Directions for this task:
Read the entries below and pull out each line with the string "Fortified".

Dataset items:
┌──

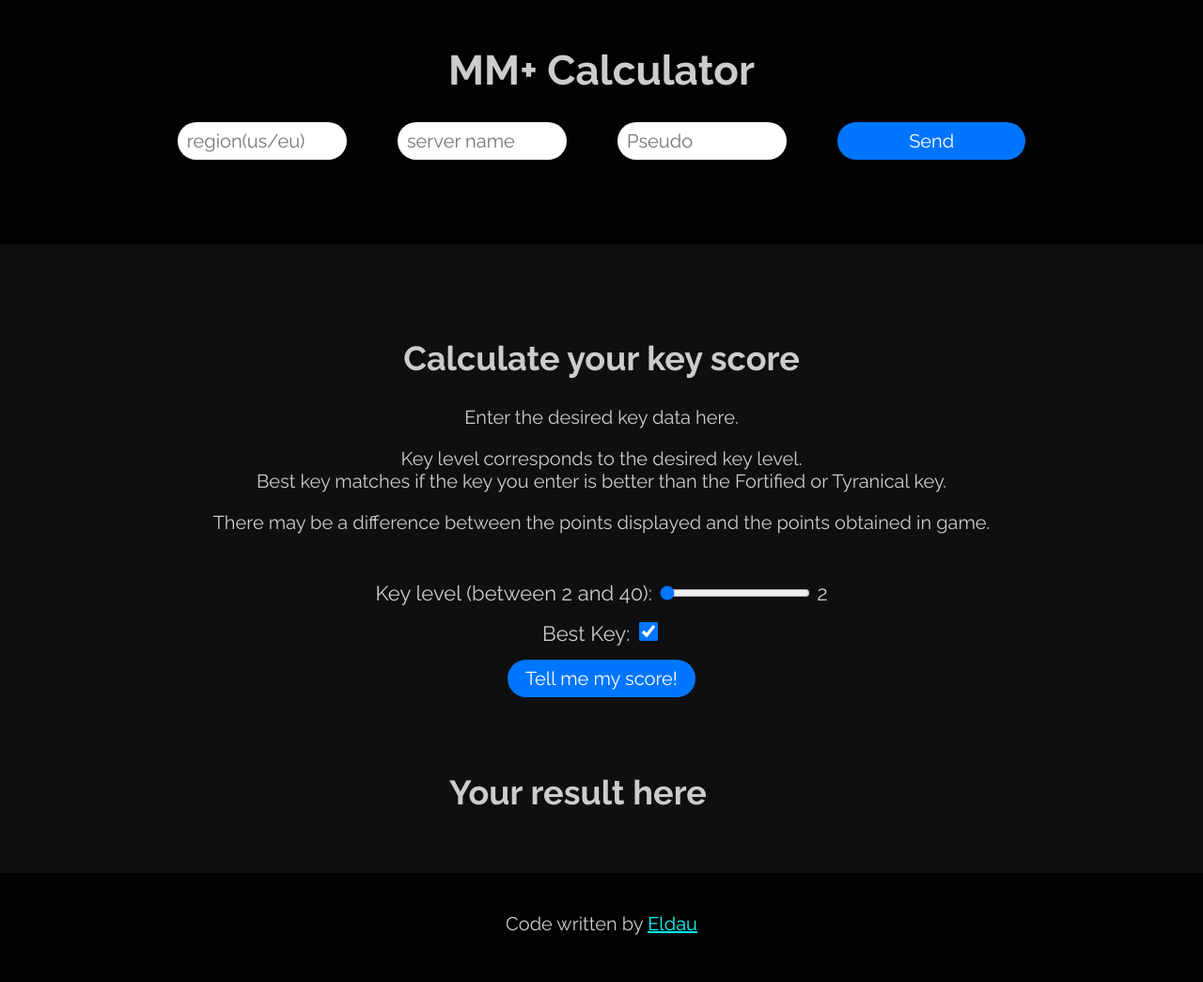
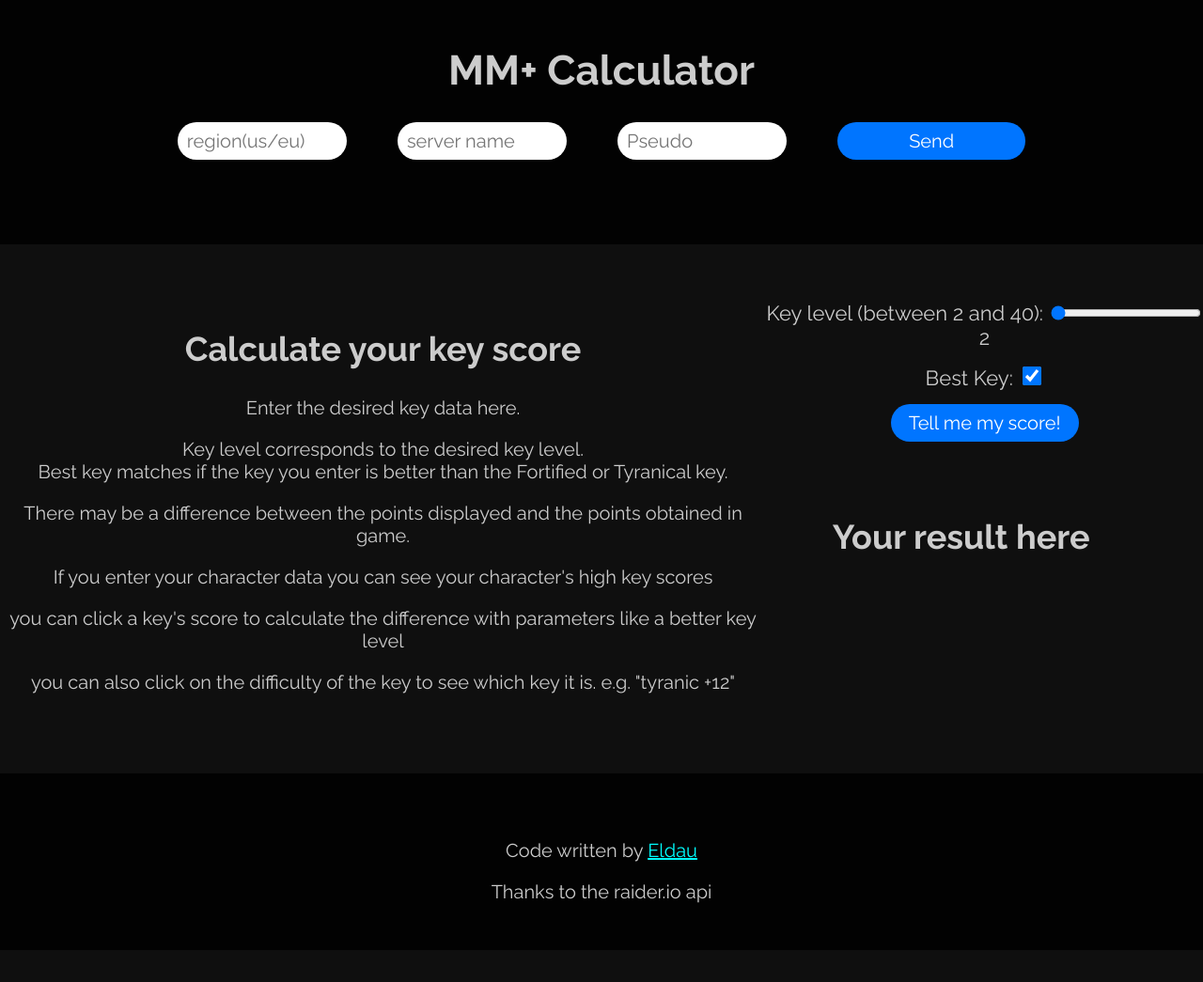
Before and after one commit to Eldaurim/MM-Calculator.io, a plain HTML site: page index.html in a window 1280 px wide. Shown: the whole page at 94% size. After the commit the page ends 1011 px from the top, so only its background shows below. Drawn offline with Linux system fonts and the light colour scheme.

Commit message:
css changes

```diff
--- a/index.css
+++ b/index.css
@@ -14,7 +14,7 @@ body {
 .container {
     max-width: 1080;
     text-align: center;
-    margin: 50px auto;
+    margin: 15px auto;
 }
 
 .calculator {
@@ -23,6 +23,11 @@ body {
     text-align: center;
     align-items: center;
 
+}
+
+#content {
+    display: flex;
+    margin-bottom: 50px;
 }
 
 #key_input{
@@ -84,7 +89,7 @@ body {
 .footer {
     text-align: center;
     background: #020202;
-    padding: 22px 0 30px 0;
+    padding: 50px 0 30px 0;
 }
 
 a, p, h1, h2 , ul, li{
@@ -94,6 +99,11 @@ a, p, h1, h2 , ul, li{
 a , a:visited, a:hover {
     color: aqua;
     cursor: pointer;
+}
+
+#title {
+    color: #cccccc;
+    text-decoration: none;
 }
 
 p, ul, li{
@@ -189,6 +199,10 @@ button:hover{
         margin: 50px 15px 50px 15px;
     }
 
+    #content {
+        display: block;
+    }
+
     .keys_group{
         display: block;
     }
--- a/index.html
+++ b/index.html
@@ -13,7 +13,7 @@
 
   <body>
     <header class="header">
-      <h1>MM+ Calculator</h1>
+      <h1><a id="title" href=".">MM+ Calculator</a></h1>
 
       <input
         type="text"
@@ -42,29 +42,39 @@
     </header>
 
     <section class="container raiderio_score">
-      <div class="keys_group" id="group_one">
-      </div>
+      <div class="keys_group" id="group_one"></div>
 
-
-      <div class="keys_group" id="group_two">
-      </div>
+      <div class="keys_group" id="group_two"></div>
 
       <p id="rio_score" class="rio_score"></p>
     </section>
 
+    <div id="content">
       <section class="container intro">
         <h2>Calculate your key score</h2>
         <p>Enter the desired key data here.</p>
         <ul>
           <li>Key level corresponds to the desired key level.</li>
           <li>
-          Best key matches if the key you enter is better than the Fortified or
-          Tyranical key.
+            Best key matches if the key you enter is better than the Fortified
+            or Tyranical key.
           </li>
         </ul>
         <p>
           There may be a difference between the points displayed and the points
           obtained in game.
+        </p>
+        <p>
+          If you enter your character data you can see your character's high key
+          scores
+        </p>
+        <p>
+          you can click a key's score to calculate the difference with
+          parameters like a better key level
+        </p>
+        <p>
+          you can also click on the difficulty of the key to see which key it
+          is. e.g. "tyranic +12"
         </p>
       </section>
 
@@ -91,8 +101,7 @@
             checked="false"
           />
         </div>
-      <div class="m-15">
-      </div>
+        <div class="m-15"></div>
         <button id="calculator_button" class="m-50" type="button">
           Tell me my score!
         </button>
@@ -103,7 +112,7 @@
         </div>
         <h3 class="m-15" id="difference"></h3>
       </section>
-
+    </div>
     <footer class="footer">
       <p>
         Code written by
@@ -111,6 +120,7 @@
           >Eldau</a
         >
       </p>
+      <p>Thanks to the raider.io api</p>
     </footer>
   </body>
 
```
Lines whose indentation alone changed are shown as unchanged.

└──

Answer to this task:
-          Best key matches if the key you enter is better than the Fortified or
+            Best key matches if the key you enter is better than the Fortified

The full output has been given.